With the Pogoplug networked, connected to a drive or two and powered up, you need to pop over to My.Pogoplug.com to complete the set-up. You'll need to create an account, but it's free and, since you'd need to set up an admin username and password in any case, no great chore.
Access your drive's contents through the web
Logged in, you're presented with each drive's contents and the option to tweak the settings. As web-based content display UIs go, Pogoplug's isn't bad. You have a reasonable choice of file list views, and manufacturer Cloud Engines has included filters to list files by media type and by timeframe: today, last week, last month and so on.
You can rename, delete, download or share any file by click an icon from a set that pop up when you run the cursor over any file icon. That's all well and good, but for many people it's no substitute for their OS' own file management tool. Cloud Engine has thought of that, and you can download - again, for free - apps for Windows, Mac OS X and Linux that will mount the Pogoplug's drives on the desktop.
Videos can be auto-transcoded for streaming...
The same software also features some further settings, but doesn't duplicate the ones on the web UI, so you'll need to use both at least once. The segmentation of controls is logical - the app has file-transfer settings, while the web page focuses more on sharing - but I'd like both tools to offer all the options.
The app is the home for Active Copy, Pogoplugs automatic, in the background media copy tool. It's pre-set for Pictures, Music and Movies files, but you can add specific folders to duplicate. It's not too clever, though, limiting itself, say, to photos in your Pictures folder but not images you've filed elsewhere. You can set it to operate only when you're computer is back on your network.

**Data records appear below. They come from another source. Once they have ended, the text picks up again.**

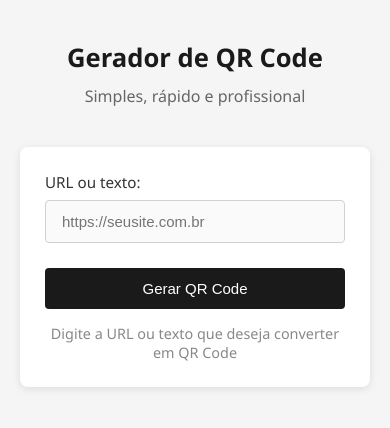
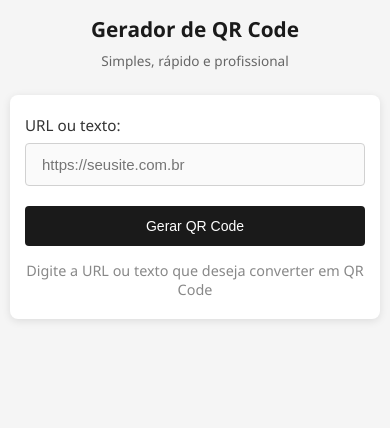
Before and after one commit to alessandro-a11y/generator-qrcode, a plain HTML site: page index.html in a window 390 px wide. Drawn offline with Linux system fonts and the light colour scheme.

Commit message:
Refine layout and responsiveness in style.css
Adjusted paddings, font sizes, and margins for improved visual consistency and mobile responsiveness. Enhanced QR code preview styling and ensured better scaling for QR code images and canvas elements. Updated button and container styles for a more cohesive layout across devices.

```diff
--- a/Estilo/style.css
+++ b/Estilo/style.css
@@ -1,4 +1,4 @@
-       * {
+   * {
             margin: 0;
             padding: 0;
             box-sizing: border-box;
@@ -8,41 +8,42 @@
             font-family: 'Segoe UI', Tahoma, Geneva, Verdana, sans-serif;
             background: #f5f5f5;
             min-height: 100vh;
-            padding: 40px 20px;
+            padding: 20px 15px;
         }
 
         .container {
             max-width: 600px;
             margin: 0 auto;
+            width: 100%;
         }
 
         .header {
             text-align: center;
-            margin-bottom: 40px;
+            margin-bottom: 25px;
         }
 
         .header h1 {
-            font-size: 2em;
+            font-size: 1.5em;
             font-weight: 600;
             color: #1a1a1a;
-            margin-bottom: 10px;
+            margin-bottom: 8px;
         }
 
         .header p {
             color: #666;
-            font-size: 1em;
+            font-size: 0.9em;
         }
 
         .input-card {
             background: white;
-            padding: 40px;
+            padding: 25px 20px;
             border-radius: 8px;
             box-shadow: 0 2px 8px rgba(0, 0, 0, 0.1);
-            margin-bottom: 30px;
+            margin-bottom: 20px;
         }
 
         .input-group {
-            margin-bottom: 25px;
+            margin-bottom: 20px;
         }
 
         .input-group label {
@@ -71,20 +72,22 @@
 
         .button-group {
             display: flex;
-            gap: 12px;
+            gap: 10px;
             justify-content: center;
             flex-wrap: wrap;
-            margin-top: 25px;
+            margin-top: 20px;
         }
 
         button {
-            padding: 12px 28px;
+            padding: 12px 24px;
             border: none;
             border-radius: 4px;
             cursor: pointer;
-            font-size: 15px;
+            font-size: 14px;
             font-weight: 500;
             transition: all 0.2s ease;
+            flex: 1;
+            min-width: 120px;
         }
 
         .btn-generate {
@@ -117,7 +120,7 @@
 
         .qrcode-preview {
             background: white;
-            padding: 40px;
+            padding: 25px 15px;
             border-radius: 8px;
             box-shadow: 0 2px 8px rgba(0, 0, 0, 0.1);
             text-align: center;
@@ -131,16 +134,25 @@
         .qrcode-preview h3 {
             color: #333;
             margin-bottom: 20px;
-            font-size: 1.2em;
+            font-size: 1.1em;
             font-weight: 500;
         }
 
         #qrcode {
             display: inline-block;
-            padding: 20px;
+            padding: 15px;
             background: #fafafa;
             border-radius: 8px;
             border: 1px solid #e0e0e0;
+            max-width: 100%;
+            overflow: hidden;
+        }
+
+        #qrcode canvas,
+        #qrcode img {
+            max-width: 100% !important;
+            height: auto !important;
+            display: block;
         }
 
         .qrcode-url {
@@ -177,19 +189,38 @@
         }
 
         @media (max-width: 768px) {
+            body {
+                padding: 15px 10px;
+            }
+
             .header h1 {
-                font-size: 1.6em;
+                font-size: 1.3em;
+            }
+
+            .header p {
+                font-size: 0.85em;
             }
 
             .input-card {
-                padding: 25px;
+                padding: 20px 15px;
             }
 
             .button-group {
                 flex-direction: column;
+                gap: 10px;
             }
 
             button {
                 width: 100%;
+                flex: none;
+                min-width: unset;
+            }
+
+            .qrcode-preview {
+                padding: 20px 10px;
+            }
+
+            #qrcode {
+                padding: 10px;
             }
         }
```
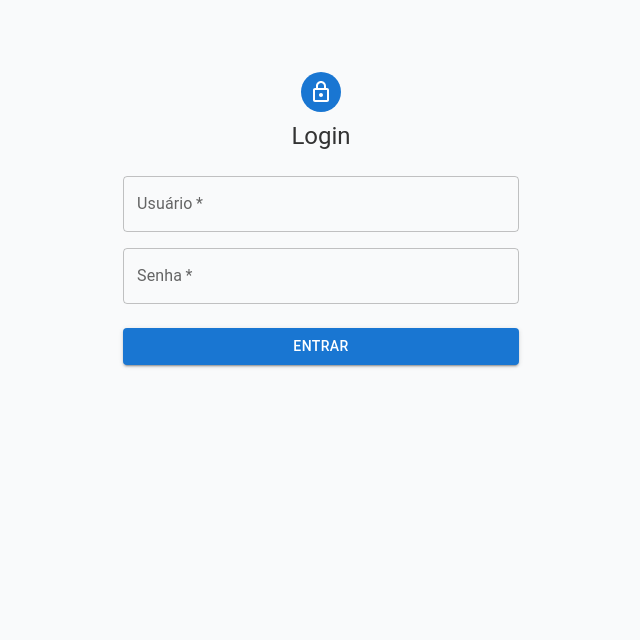
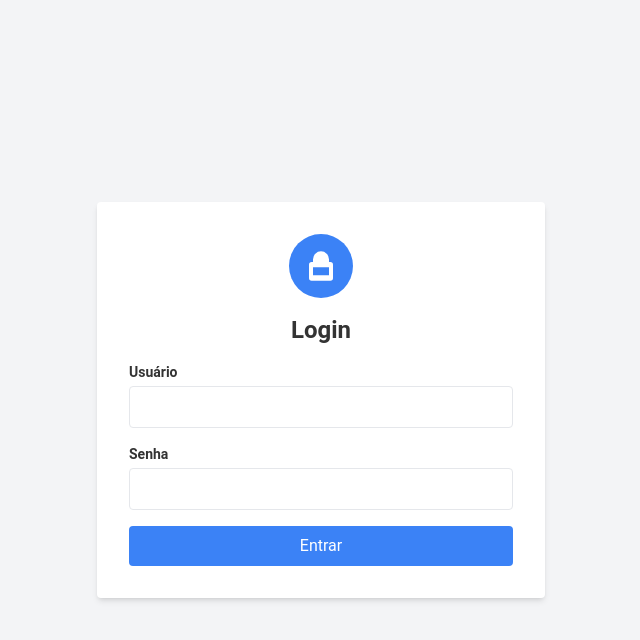
Before and after one commit to pedroferreiiraa/ActionsManager.FrontEnd, a React (Vite) app: page /login in a window 1280 px wide. Shown: the top 640 px of the page, without its empty margins (319-959 px from the left). Built offline with nearby package versions, Linux system fonts and the light colour scheme.

Commit message:
Finalizada feature de listagem de projetos

```diff
--- a/src/App.tsx
+++ b/src/App.tsx
@@ -5,7 +5,7 @@ import Navbar from './components/NavBar';
 import LoginPage from './pages/LoginPage';
 import HomePage from './pages/HomePage';
 import AddProject from './pages/AddProjectPage';
-
+import ListProjects from './pages/ListProjectsPage'
 
 // Layout para rotas que terão a Navbar
 const Layout: React.FC<{ children: ReactNode }> = ({ children }) => (
@@ -38,6 +38,14 @@ const App: React.FC = () => {
             </Layout>
           }
         />
+        <Route
+          path="/listar-projetos" // Adicione esta rota
+          element={
+            <Layout>
+              <ListProjects />
+            </Layout>
+          }
+        />
 
         {/* Corrigindo a rota de detalhes do projeto */}
 
--- a/src/components/NavBar.tsx
+++ b/src/components/NavBar.tsx
@@ -1,17 +1,18 @@
 import React from 'react';
 import 'tailwindcss/tailwind.css';
+import { useNavigate } from 'react-router-dom';
 
 type NavbarProps = object;
 
 const Navbar: React.FC<NavbarProps> = () => {
+  const navigate = useNavigate();
 
   return (
     <div>
 
       <nav className="bg-gray-800 text-white p-4 flex items-center">
         <div className="flex items-center container">
-
-          <span className="text-lg font-semibold">Sistema de gestão de ações</span>
+          <span onClick={() => navigate('/home')} className="text-lg font-semibold">Sistema de gestão de ações</span>
         </div>
       </nav>
 
--- a/src/pages/HomePage.tsx
+++ b/src/pages/HomePage.tsx
@@ -1,4 +1,3 @@
-/* eslint-disable @typescript-eslint/no-unused-vars */
 import React, { useEffect, useState } from 'react';
 import 'tailwindcss/tailwind.css';
 import { useNavigate } from 'react-router-dom';
@@ -30,6 +29,7 @@ const decodeJWT = (token: string) => {
     }).join(''));
 
     return JSON.parse(jsonPayload);
+    // eslint-disable-next-line @typescript-eslint/no-unused-vars
   } catch (e) {
     console.error('Invalid token');
     return null;
@@ -41,6 +41,7 @@ const Home = () => {
   const [projects, setProjects] = useState<Project[]>([]);
   const [users, setUsers] = useState<User[]>([]);
   const [actions, setActions] = useState<Action[]>([]);
+  // eslint-disable-next-line @typescript-eslint/no-unused-vars
   const [userId, setUserId] = useState<string | null>(null);
 
   useEffect(() => {
@@ -50,7 +51,7 @@ const Home = () => {
       setUserId(decoded?.['http://schemas.xmlsoap.org/ws/2005/05/identity/claims/nameidentifier'] || null);
     }
 
-    fetch('http://localhost:5168/api/projects', {
+    fetch('http://localhost:5168/api/projects?pageNumber=1&pageSize=5', {
       method: 'GET',
       headers: {
         'Content-Type': 'application/json',
@@ -64,7 +65,7 @@ const Home = () => {
         return response.json();
       })
       .then((data) => {
-        if (data?.isSuccess && Array.isArray(data.data)) {
+        if (data?.data && Array.isArray(data.data)) {
           setProjects(data.data);
         } else {
           console.error('Unexpected data format:', data);
@@ -112,7 +113,7 @@ const Home = () => {
         return response.json();
       })
       .then((data) => {
-        if (data?.isSuccess && Array.isArray(data.data)) {
+        if (data?.data && Array.isArray(data.data)) {
           setActions(data.data);
         } else {
           console.error('Unexpected data format:', data);
@@ -133,36 +134,6 @@ const Home = () => {
     return project ? project.title : 'Projeto Desconhecido';
   };
 
-  const addProject = () => {
-    if (!userId) return;
-
-    const projectData = {
-      title: 'Novo Projeto',
-      userId,
-    };
-
-    fetch('http://localhost:5168/api/projects', {
-      method: 'POST',
-      headers: {
-        'Content-Type': 'application/json',
-        Authorization: `Bearer ${localStorage.getItem('jwt')}`,
-      },
-      body: JSON.stringify(projectData),
-    })
-      .then((response) => {
-        if (!response.ok) {
-          throw new Error(`HTTP error! status: ${response.status}`);
-        }
-        return response.json();
-      })
-      .then((data) => {
-        console.log('Project added:', data);
-        setProjects((prevProjects) => [...prevProjects, data]);
-      })
-      .catch((error) => {
-        console.error('Error adding project:', error);
-      });
-  };
 
   return (
     <div className="p-4 md:p-6">
--- /dev/null
+++ b/src/pages/ListProjectsPage.tsx
@@ -0,0 +1,155 @@
+import React, { useEffect, useState } from 'react';
+import { useNavigate } from 'react-router-dom';
+import 'tailwindcss/tailwind.css';
+import { FaSearch } from 'react-icons/fa';
+
+interface Project {
+    id: string;
+    title: string;
+    projectNumber: number;
+    status: number;
+    originDate: string;
+}
+
+const ListProjects: React.FC = () => {
+    const [projects, setProjects] = useState<Project[]>([]);
+    const [loading, setLoading] = useState<boolean>(true);
+    const [error, setError] = useState<string>('');
+    const [searchTerm, setSearchTerm] = useState<string>('');
+    const [pageNumber, setPageNumber] = useState<number>(1);
+    const [totalPages, setTotalPages] = useState<number>(1);
+    const navigate = useNavigate();
+
+    useEffect(() => {
+        const fetchProjects = async () => {
+            try {
+                setLoading(true);
+                const response = await fetch(`http://localhost:5168/api/projects?search=${searchTerm}&pageNumber=${pageNumber}&pageSize=10`, {
+                    method: 'GET',
+                    headers: {
+                        'Content-Type': 'application/json',
+                        Authorization: `Bearer ${localStorage.getItem('token')}`,
+                    },
+                });
+
+                if (!response.ok) {
+                    throw new Error('Erro ao buscar os projetos.');
+                }
+
+                const data = await response.json();
+                setProjects(data.data || []);
+                setTotalPages(data.totalPages || 1);
+            } catch (error: any) {
+                setError(error.message);
+            } finally {
+                setLoading(false);
+            }
+        };
+
+        fetchProjects();
+    }, [searchTerm, pageNumber]);
+
+    const handleSearch = (e: React.FormEvent) => {
+        e.preventDefault();
+        setPageNumber(1);
+    };
+
+    const handlePreviousPage = () => {
+        if (pageNumber > 1) {
+            setPageNumber(pageNumber - 1);
+        }
+    };
+
+    const handleNextPage = () => {
+        if (pageNumber < totalPages) {
+            setPageNumber(pageNumber + 1);
+        }
+    };
+
+    return (
+        <div className="p-6 max-w-4xl mx-auto">
+            <div className="flex justify-start mb-4">
+                <button
+                    onClick={() => navigate("/adicionar-projeto")}
+                    className="bg-blue-500 text-white px-4 py-2 rounded hover:bg-blue-600 focus:outline-none"
+                >
+                    Adicionar Projeto
+                </button>
+            </div>
+            <form onSubmit={handleSearch} className="flex items-center mb-6">
+                <input
+                    type="text"
+                    value={searchTerm}
+                    onChange={(e) => setSearchTerm(e.target.value)}
+                    className="w-full p-2 border rounded focus:outline-none focus:ring-2 focus:ring-blue-500"
+                    placeholder="Buscar projetos..."
+                />
+                <button
+                    type="submit"
+                    className="ml-2 p-2 bg-blue-500 text-white rounded hover:bg-blue-600 focus:outline-none"
+                >
+                    <FaSearch />
+                </button>
+            </form>
+
+            {loading ? (
+                <div className="flex justify-center">
+                    <div className="w-8 h-8 border-4 border-blue-500 border-dotted rounded-full animate-spin"></div>
+                </div>
+            ) : error ? (
+                <div className="text-red-500">{error}</div>
+            ) : (
+                <div className="bg-white p-4 rounded shadow">
+                    <ul>
+                        {projects.length === 0 ? (
+                            <li className="text-gray-500">Nenhum projeto encontrado.</li>
+                        ) : (
+                            projects.map((project) => (
+                                <li
+                                    key={project.id}
+                                    className="py-2 border-b last:border-b-0"
+                                >
+                                    <div className="md:flex md:justify-between md:items-center">
+                                        <div>
+                                            <span className="font-bold">{project.title}</span> (#{project.projectNumber})
+                                        </div>
+                                        <button
+                                            onClick={() => navigate(`/projeto/${project.id}`)}
+                                            className="bg-blue-500 text-white px-4 py-2 rounded hover:bg-blue-600 focus:outline-none mt-2 md:mt-0 md:ml-4"
+                                        >
+                                            Ver Detalhes
+                                        </button>
+                                    </div>
+                                </li>
+                            ))
+                        )}
+                    </ul>
+
+                    <div className="flex justify-between items-center mt-4">
+                        <button
+                            onClick={handlePreviousPage}
+                            disabled={pageNumber === 1}
+                            className="bg-gray-300 text-gray-700 px-4 py-2 rounded disabled:opacity-50 focus:outline-none hover:bg-gray-400"
+                        >
+                            Página Anterior
+                        </button>
+                        <span className="text-sm">
+                            Página {pageNumber} de {totalPages}
+                        </span>
+                        <button
+                            onClick={handleNextPage}
+                            disabled={pageNumber === totalPages}
+                            className="bg-gray-300 text-gray-700 px-4 py-2 rounded disabled:opacity-50 focus:outline-none hover:bg-gray-400"
+                        >
+                            Próxima Página
+                        </button>
+                    </div>
+
+
+                </div>
+            )}
+        </div>
+    );
+};
+
+export default ListProjects;
--- a/src/pages/LoginPage.tsx
+++ b/src/pages/LoginPage.tsx
@@ -1,9 +1,6 @@
 import React, { useState } from 'react';
 import { useNavigate } from 'react-router-dom';
-import { TextField, Button, Typography, Box, Container, Alert, CircularProgress } from '@mui/material';
-import { LockOutlined } from '@mui/icons-material';
-import Avatar from '@mui/material/Avatar';
-import Grid from '@mui/material/Grid';
+import 'tailwindcss/tailwind.css';
 
 const Login: React.FC = () => {
   const [email, setEmail] = useState('');
@@ -34,6 +31,7 @@ const Login: React.FC = () => {
       // Armazena o token no localStorage (caso a API retorne um token)
       localStorage.setItem('token', data.token);
       navigate('/home'); // Redireciona para a Home
+      // eslint-disable-next-line @typescript-eslint/no-explicit-any
     } catch (error: any) {
       setError(error.message);
     } finally {
@@ -42,79 +40,66 @@ const Login: React.FC = () => {
   };
 
   return (
-    <Container component="main" maxWidth="xs">
-      <Box
-        sx={{
-          marginTop: 8,
-          display: 'flex',
-          flexDirection: 'column',
-          alignItems: 'center',
-        }}
+    <div className="flex items-center justify-center min-h-screen bg-gray-100">
+      <div className="bg-white p-8 rounded shadow-md w-full max-w-md">
+        <div className="flex flex-col items-center mb-4">
+          <div className="bg-blue-500 rounded-full w-16 h-16 flex items-center justify-center mb-4">
+            <svg
+              className="w-8 h-8 text-white"
+              xmlns="http://www.w3.org/2000/svg"
+              fill="currentColor"
+              viewBox="0 0 24 24"
+              stroke="currentColor"
+              strokeWidth="2"
             >
-        {/* Avatar Icon for Login */}
-        <Avatar sx={{ m: 1, bgcolor: 'primary.main' }}>
-          <LockOutlined />
-        </Avatar>
-        <Typography component="h1" variant="h5">
-          Login
-        </Typography>
-        {error && (
-          <Alert severity="error" sx={{ width: '100%', mt: 2 }}>
-            {error}
-          </Alert>
-        )}
+              <path d="M12 2C9.243 2 7 4.243 7 7v3H5a1 1 0 00-1 1v10a1 1 0 001 1h14a1 1 0 001-1V11a1 1 0 00-1-1h-2V7c0-2.757-2.243-5-5-5zm-1 7V7a1 1 0 012 0v2h-2zm8 11H5V12h14v8z" />
+            </svg>
+          </div>
+          <h2 className="text-2xl font-bold">Login</h2>
+        </div>
+        {error && <div className="text-red-500 mb-4">{error}</div>}
         {loading ? (
-          // Skeleton Loader while logging in
-          <Box sx={{ display: 'flex', justifyContent: 'center', mt: 3 }}>
-            <CircularProgress />
-          </Box>
+          <div className="flex justify-center mt-4">
+            <div className="w-8 h-8 border-4 border-blue-500 border-dotted rounded-full animate-spin"></div>
+          </div>
         ) : (
-          // Login Form
-          <Box component="form" onSubmit={handleLogin} sx={{ mt: 3 }}>
-            <Grid container spacing={2}>
-              <Grid item xs={12}>
-                {/* Email Input */}
-                <TextField
-                  required
-                  fullWidth
+          <form onSubmit={handleLogin} className="space-y-4">
+            <div>
+              <label htmlFor="email" className="block text-sm font-bold mb-1">
+                Usuário
+              </label>
+              <input
                 id="email"
-                  label="Usuário"
-                  name="email"
-                  autoComplete="email"
-                  variant="outlined"
+                type="text"
                 value={email}
                 onChange={(e) => setEmail(e.target.value)}
+                className="w-full p-2 border rounded focus:outline-none focus:ring-2 focus:ring-blue-500"
+                required
               />
-              </Grid>
-              <Grid item xs={12}>
-                {/* Password Input */}
-                <TextField
-                  required
-                  fullWidth
-                  name="password"
-                  label="Senha"
+            </div>
+            <div>
+              <label htmlFor="password" className="block text-sm font-bold mb-1">
+                Senha
+              </label>
+              <input
+                id="password"
                 type="password"
-                  id="password"
-                  autoComplete="current-password"
-                  variant="outlined"
                 value={password}
                 onChange={(e) => setPassword(e.target.value)}
+                className="w-full p-2 border rounded focus:outline-none focus:ring-2 focus:ring-blue-500"
+                required
               />
-              </Grid>
-            </Grid>
-            {/* Submit Button */}
-            <Button
+            </div>
+            <button
               type="submit"
-              fullWidth
-              variant="contained"
-              sx={{ mt: 3, mb: 2 }}
+              className="w-full bg-blue-500 text-white py-2 rounded hover:bg-blue-600 focus:outline-none"
             >
               Entrar
-            </Button>
-          </Box>
+            </button>
+          </form>
         )}
-      </Box>
-    </Container>
+      </div>
+    </div>
   );
 };
 
```
Also changed, not shown: src/pages/AddProjectPage.tsx (+28 -16 lines). Lines whose indentation alone changed are shown as unchanged.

...but it can take some time
Back in the web UI, you can mark files and folders for sharing, and for sending out update messages to social networks and as RSS feeds. Sharees can be granted file rename and delete rights as well as the view and download rights everyone gets. Sharing essentially sends them a URL that calls up a settings-less web browser view of the shared folder's contents.
It's advantage is the software means you can get to it anywhere, and you can network any USB drive, most people have a few spare small USB drives (the old 120/250GB ) size things that are pretty much redundant now.
I can give you a like to the page you can access anywhere in the world through a standard browser, thats not built into many entry level NAS boxes.
If you in the market for a new NAS, this is not the best price. It your going to be using old USB drives it is.
I'm still waiting...
...for external modular eSATA or other faster interface HDD's you can RAID together. Kind a a stack em and RAID em type of drive. Infinite extensibility (Assuming you have enough power points. Hell make the power extensible too for up to a certain number of drives then you have to add another power point).
I should patent it before it's done by someone else!
Says Cloud Engines: "The link to the shared folder will expire 2 weeks from the time it was generated and sent. If the user it is being shared with has not created an account and password they will no longer be able to access the share. If the owner of the share removes them from the share list and re-adds them, a new link will be generated and sent with a 2 week expiration."
Question reg. security...
Quick question - once a folder is shared then is there any way to expire the url, or any sort of ACL?
ie. is it possible to just share a folder of pics to my family and not worrying should the url get out into the wild?
If you run over to Scan (first place I looked) you can get a Buffalo NAS with 1TB drive built in for the same price. DNLA, USB, Ethernet.. am I missing the point of this device? Regardless it's hard to miss the colourscheme.. nasty.